You’ve heard me talk from time to time about the Christian calendar.  The Christian calendar is a way to help us remember the different seasons of the Christian year.  You may or may not know that next week begins Advent.  Advent is the four weeks that lead up to Christmas, and actually mark the beginning of the Christian calendar.  This Sunday, then, is kind of like the final Sunday of the year.  The Christian calendar culminates in a celebration of Christ the King.  It is a week in which we remember that Christ reigns.  We may not think about it in our daily lives, but perhaps there is nothing more important for us to remember as we enter into a week in which we celebrate Thanksgiving – that Christ indeed reigns.

What we read in this passage is something fundamental to the Christian life: the element of paradox.  A paradox is a statement or group of statements that points to some kind of inherent contradiction.
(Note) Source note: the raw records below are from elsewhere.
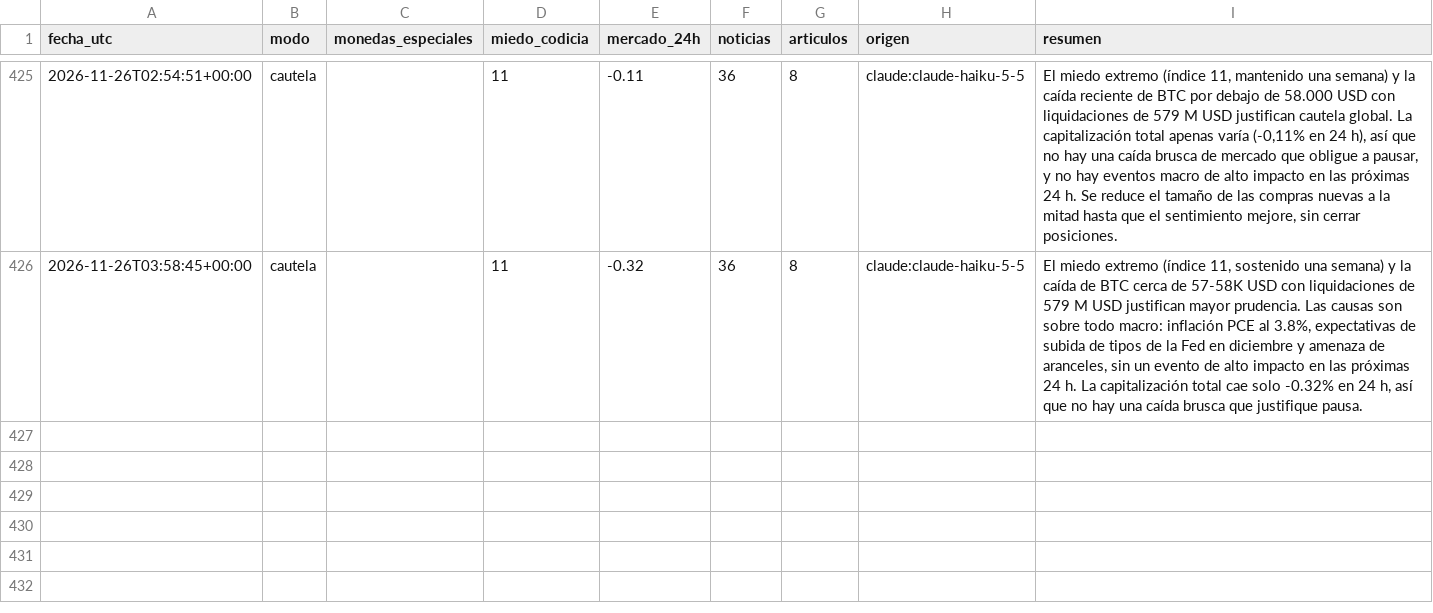
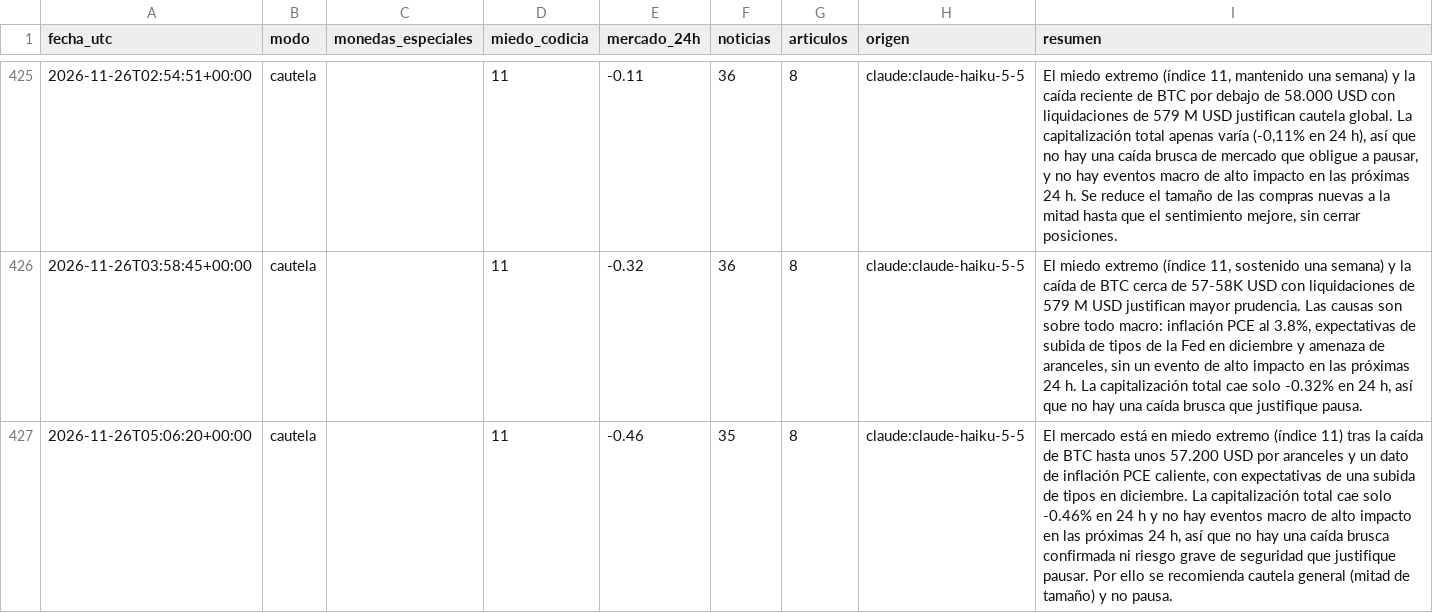
Before and after one commit to palomavilugron44-beep/cerebro-arana, a CSV file: publico/historial.csv, drawn as a sheet; only a part is shown, gaps mark what is left out; the diff names each change by its address in the sheet, - before the commit and + after, or states it on an @@ line.

```diff
--- a/publico/historial.csv
+++ b/publico/historial.csv
+row 427: 2026-11-26T05:06:20+00:00 | cautela |  | 11 | -0.46 | 35 | 8 | claude:claude-haiku-5-5 | El mercado está en miedo extremo (índice 11) tras la caída de BTC hasta unos 57.200 USD por aranceles y un dato de inflación PCE caliente, con expectativas de una subida de tipos en diciembre. La capitalización total cae solo -0.46% en 24 h y no hay eventos macro de alto impacto en las próximas 24 h, así que no hay una caída brusca confirmada ni riesgo grave de seguridad que justifique pausar. Por ello se recomienda cautela general (mitad de tamaño) y no pausa.
```
Also changed, not shown: 1 other file.
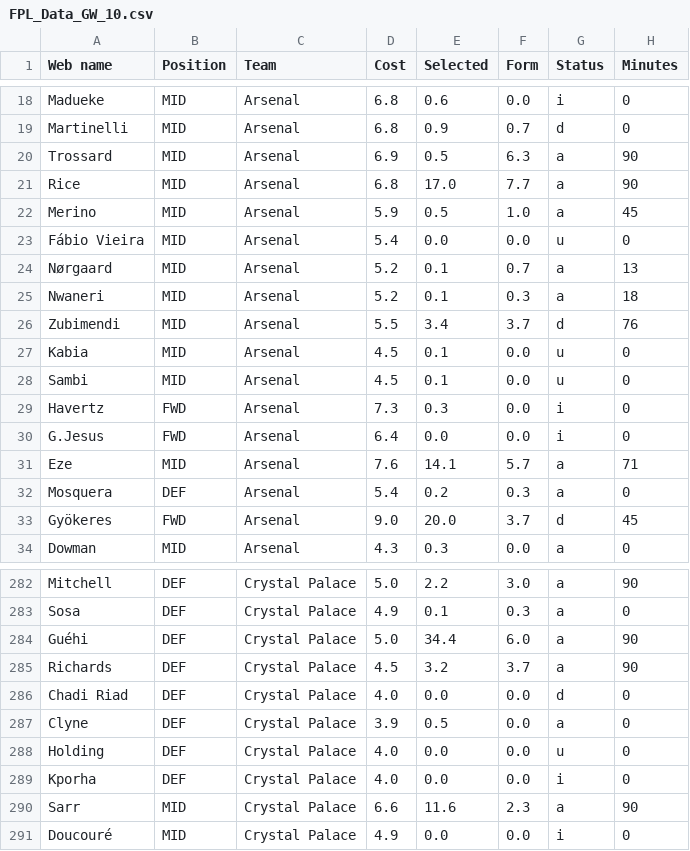
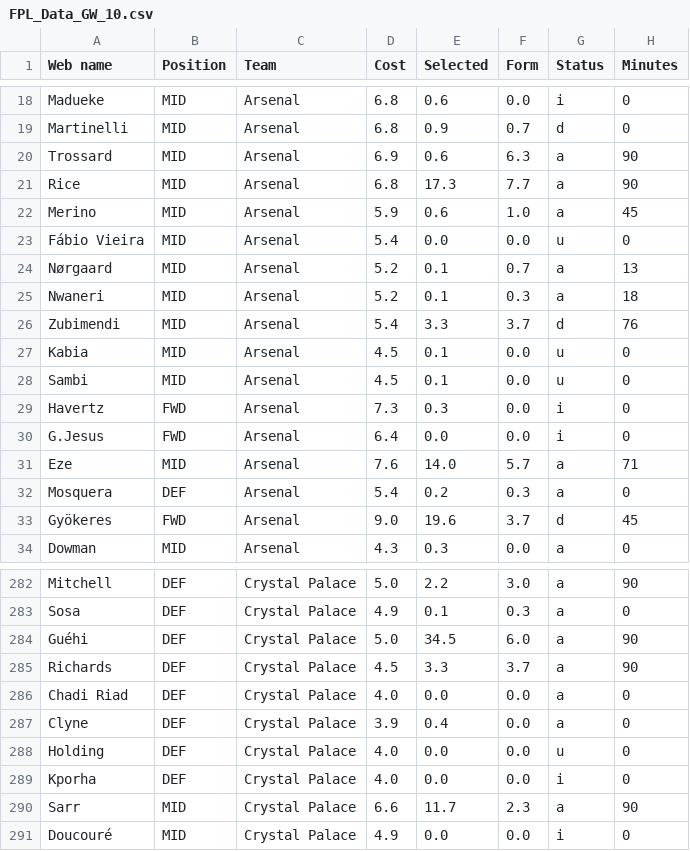
Before and after one commit to Dante777bm/fpl-data-collector, a CSV file: FPL_Data_2025-26/FPL_Data_GW_10.csv, drawn as a sheet; only a part is shown, gaps mark what is left out; the diff covers the shown part only; the diff names each change by its address in the sheet, - before the commit and + after, or states it on an @@ line.

```diff
--- a/FPL_Data_2025-26/FPL_Data_GW_10.csv
+++ b/FPL_Data_2025-26/FPL_Data_GW_10.csv
-E20 (Selected): 0.5
+E20 (Selected): 0.6
-E21 (Selected): 17.0
+E21 (Selected): 17.3
-E22 (Selected): 0.5
+E22 (Selected): 0.6
-D26 (Cost): 5.5
+D26 (Cost): 5.4
-E26 (Selected): 3.4
+E26 (Selected): 3.3
-E31 (Selected): 14.1
+E31 (Selected): 14.0
-E33 (Selected): 20.0
+E33 (Selected): 19.6
-E284 (Selected): 34.4
+E284 (Selected): 34.5
-E285 (Selected): 3.2
+E285 (Selected): 3.3
-G286 (Status): d
+G286 (Status): a
-E287 (Selected): 0.5
+E287 (Selected): 0.4
-E290 (Selected): 11.6
+E290 (Selected): 11.7
```
Also changed, not shown: 46 edited cells elsewhere in this file, 1 other file.
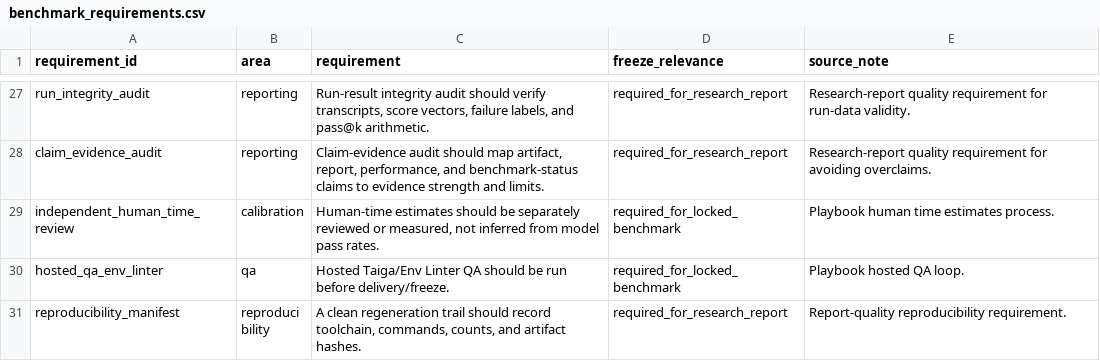
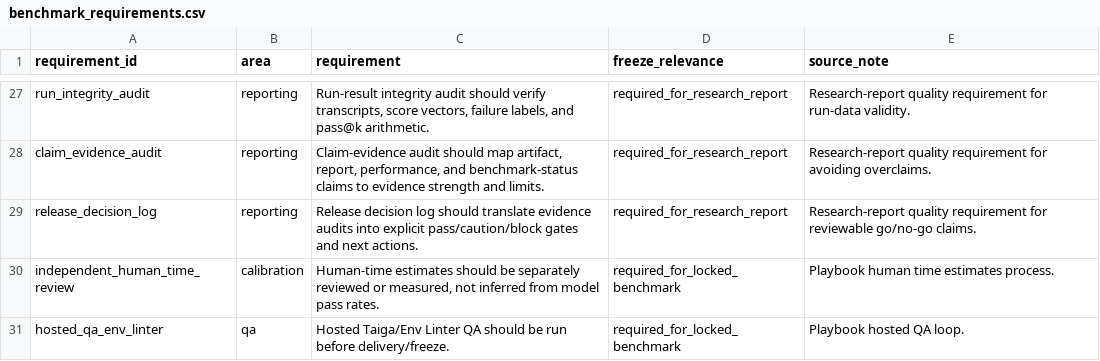
Before and after one commit to sebastian-griego/lean-time-horizon, a CSV file: data/benchmark_requirements.csv, drawn as a sheet; only a part is shown, gaps mark what is left out; the shorter side is filled out with more unchanged rows; the diff names each change by its address in the sheet, - before the commit and + after, or states it on an @@ line.

```diff
--- a/data/benchmark_requirements.csv
+++ b/data/benchmark_requirements.csv
+row 29: release_decision_log | reporting | Release decision log should translate evidence audits into explicit pass/caution/block gates and next actions. | required_for_research_report | Research-report quality requirement for reviewable go/no-go claims.
```
Also changed, not shown: data/claim_evidence_audit.csv, data/requirement_coverage.csv, 12 other files.
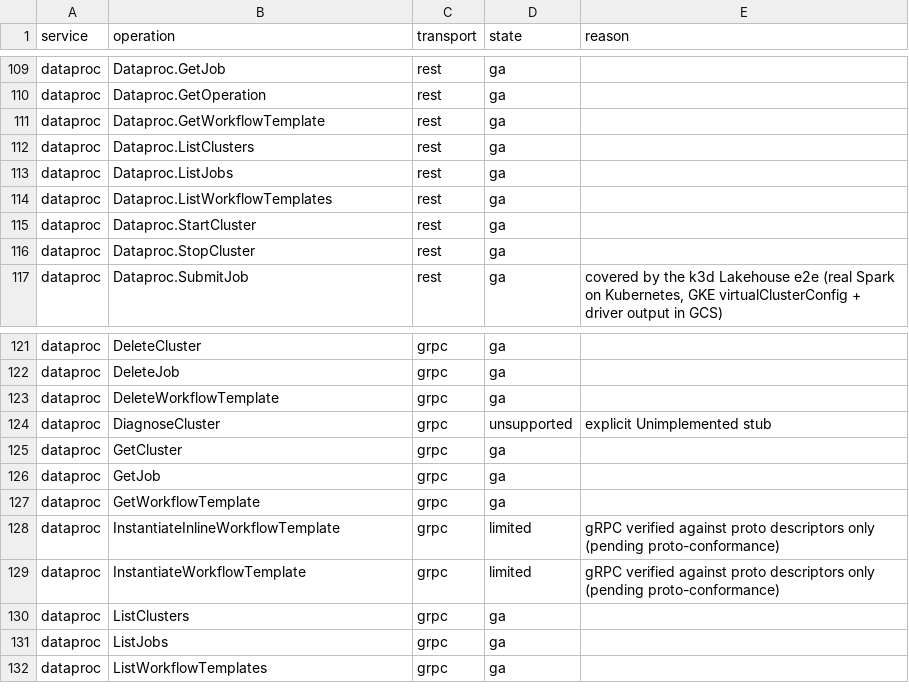
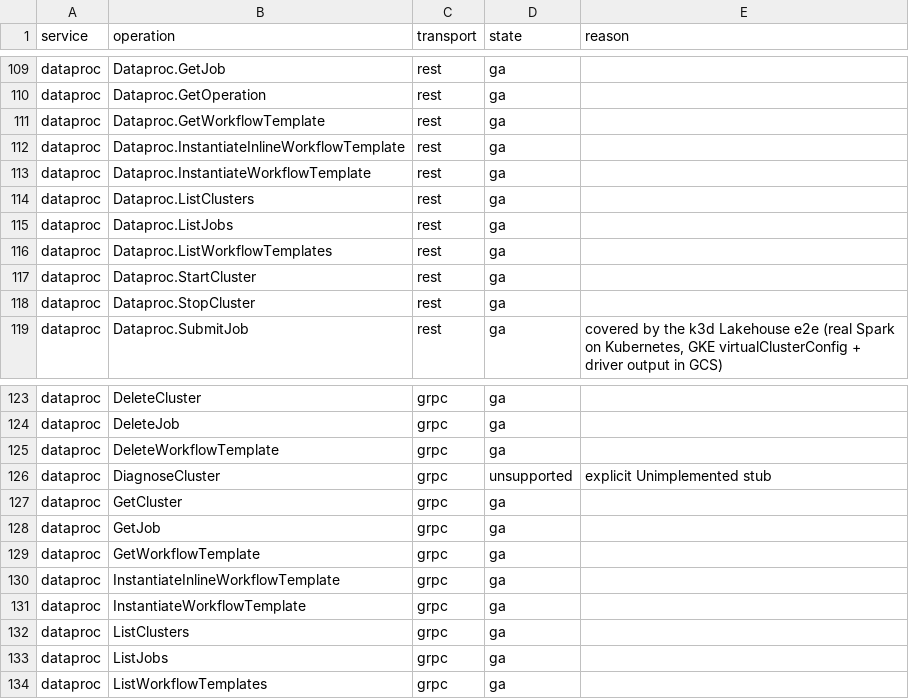
Before and after one commit to aamerik/jaiscloud, a CSV file: docs/fidelity/fidelity-matrix.csv, drawn as a sheet; only a part is shown, gaps mark what is left out.

Commit message:
feat(gcp/dataproc): WorkflowTemplates instantiate + inline instantiate (DPW2)
Run a workflow template's OrderedJob DAG through the existing job core:

- core: InstantiateWorkflowTemplate (by id, version/parameters) and
  InstantiateInlineWorkflowTemplate; placement resolution (managedCluster is
  created and workflow-owned; clusterSelector matches existing clusters);
  {param} substitution; lazy clock-driven DAG advancement on operations.get
  (BLOCKED -> RUNNING -> COMPLETED/FAILED), workflow-owned cluster cleanup.
- operation: WorkflowMetadata (graph + state) persisted on the operation's
  internal Target field, rendered to the wire; response Empty.
- REST: :instantiate / :instantiateInline routes + actions.
- gRPC: WorkflowTemplateService.Instantiate* + WorkflowMetadata transcode.
- conformance: 2 probes (+2 checks, 310/310 pass); fidelity matrix regenerated
  (dataproc 42/44, all 14 workflowTemplate cells ga).

Only the Spark-family job types execute; others fail loud. The
workflowTemplates IAM trio remains DPW3.

```diff
--- a/docs/fidelity/fidelity-matrix.csv
+++ b/docs/fidelity/fidelity-matrix.csv
@@ -111,2 +111,4 @@ dataproc,Dataproc.GetOperation,rest,ga,
 dataproc,Dataproc.GetWorkflowTemplate,rest,ga,
+dataproc,Dataproc.InstantiateInlineWorkflowTemplate,rest,ga,
+dataproc,Dataproc.InstantiateWorkflowTemplate,rest,ga,
 dataproc,Dataproc.ListClusters,rest,ga,
@@ -127,4 +129,4 @@ dataproc,GetJob,grpc,ga,
 dataproc,GetWorkflowTemplate,grpc,ga,
-dataproc,InstantiateInlineWorkflowTemplate,grpc,limited,gRPC verified against proto descriptors only (pending proto-conformance)
-dataproc,InstantiateWorkflowTemplate,grpc,limited,gRPC verified against proto descriptors only (pending proto-conformance)
+dataproc,InstantiateInlineWorkflowTemplate,grpc,ga,
+dataproc,InstantiateWorkflowTemplate,grpc,ga,
 dataproc,ListClusters,grpc,ga,
```
Also changed, not shown: 17 other files.
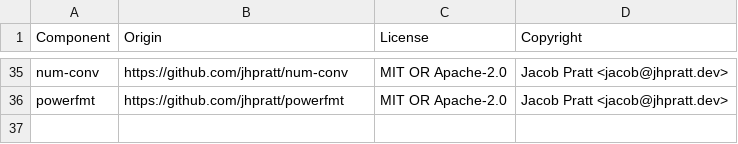
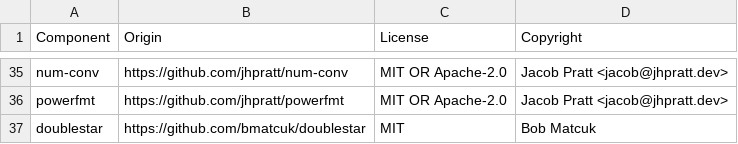
Before and after one commit to johnrichter/claude-shared-tooling, a CSV file: LICENSE-3rdparty.csv, drawn as a sheet; only a part is shown, gaps mark what is left out.

```diff
--- a/LICENSE-3rdparty.csv
+++ b/LICENSE-3rdparty.csv
@@ -36 +36,2 @@ num-conv,https://github.com/jhpratt/num-conv,MIT OR Apache-2.0,Jacob Pratt <jaco
 powerfmt,https://github.com/jhpratt/powerfmt,MIT OR Apache-2.0,Jacob Pratt <jacob@jhpratt.dev>
+doublestar,https://github.com/bmatcuk/doublestar,MIT,Bob Matcuk
```
Also changed, not shown: 9 other files.
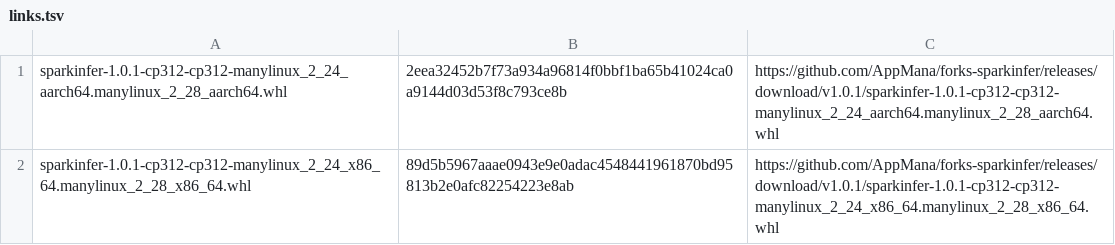
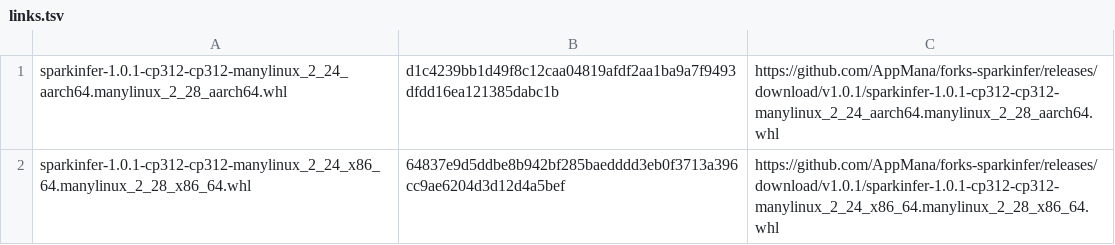
Before and after one commit to AppMana/forks-sparkinfer, a TSV file: sparkinfer/links.tsv, drawn as a sheet.

```diff
--- a/sparkinfer/links.tsv
+++ b/sparkinfer/links.tsv
@@ -1,2 +1,2 @@
-sparkinfer-1.0.1-cp312-cp312-manylinux_2_24_aarch64.manylinux_2_28_aarch64.whl	2eea32452b7f73a934a96814f0bbf1ba65b41024ca0a9144d03d53f8c793ce8b	https://github.com/AppMana/forks-sparkinfer/releases/download/v1.0.1/sparkinfer-1.0.1-cp312-cp312-manylinux_2_24_aarch64.manylinux_2_28_aarch64.whl
-sparkinfer-1.0.1-cp312-cp312-manylinux_2_24_x86_64.manylinux_2_28_x86_64.whl	89d5b5967aaae0943e9e0adac4548441961870bd95813b2e0afc82254223e8ab	https://github.com/AppMana/forks-sparkinfer/releases/download/v1.0.1/sparkinfer-1.0.1-cp312-cp312-manylinux_2_24_x86_64.manylinux_2_28_x86_64.whl
+sparkinfer-1.0.1-cp312-cp312-manylinux_2_24_aarch64.manylinux_2_28_aarch64.whl	d1c4239bb1d49f8c12caa04819afdf2aa1ba9a7f9493dfdd16ea121385dabc1b	https://github.com/AppMana/forks-sparkinfer/releases/download/v1.0.1/sparkinfer-1.0.1-cp312-cp312-manylinux_2_24_aarch64.manylinux_2_28_aarch64.whl
+sparkinfer-1.0.1-cp312-cp312-manylinux_2_24_x86_64.manylinux_2_28_x86_64.whl	64837e9d5ddbe8b942bf285baedddd3eb0f3713a396cc9ae6204d3d12d4a5bef	https://github.com/AppMana/forks-sparkinfer/releases/download/v1.0.1/sparkinfer-1.0.1-cp312-cp312-manylinux_2_24_x86_64.manylinux_2_28_x86_64.whl
```
Also changed, not shown: 1 other file.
In George Orwell’s Animal Farm, there is a part that says, “All animals are created equal, but some are more equal than others.”  In Hamlet, the title character says, “I must be cruel to be kind,” which is a saying that you may be more familiar with from Nick Lowe’s 1979 song of the same title.

As we really look at the Christian faith, we find that it is full of paradox.  To truly live, you must die to the self.  Love your enemies.  But perhaps there is no greater paradox to the Christian faith than what we read about in today’s passage: a suffering and dying Messiah.  Because the Messiah wasn’t supposed to be killed.  The Messiah was supposed to be the one who led Israel back to its glory days.  The Messiah was supposed to be the one who pushed out the occupying forces and governed Israel as in the days of David.  The idea of a Messiah who would give his life for the people was not even in the realm of possibility.  It was a paradox.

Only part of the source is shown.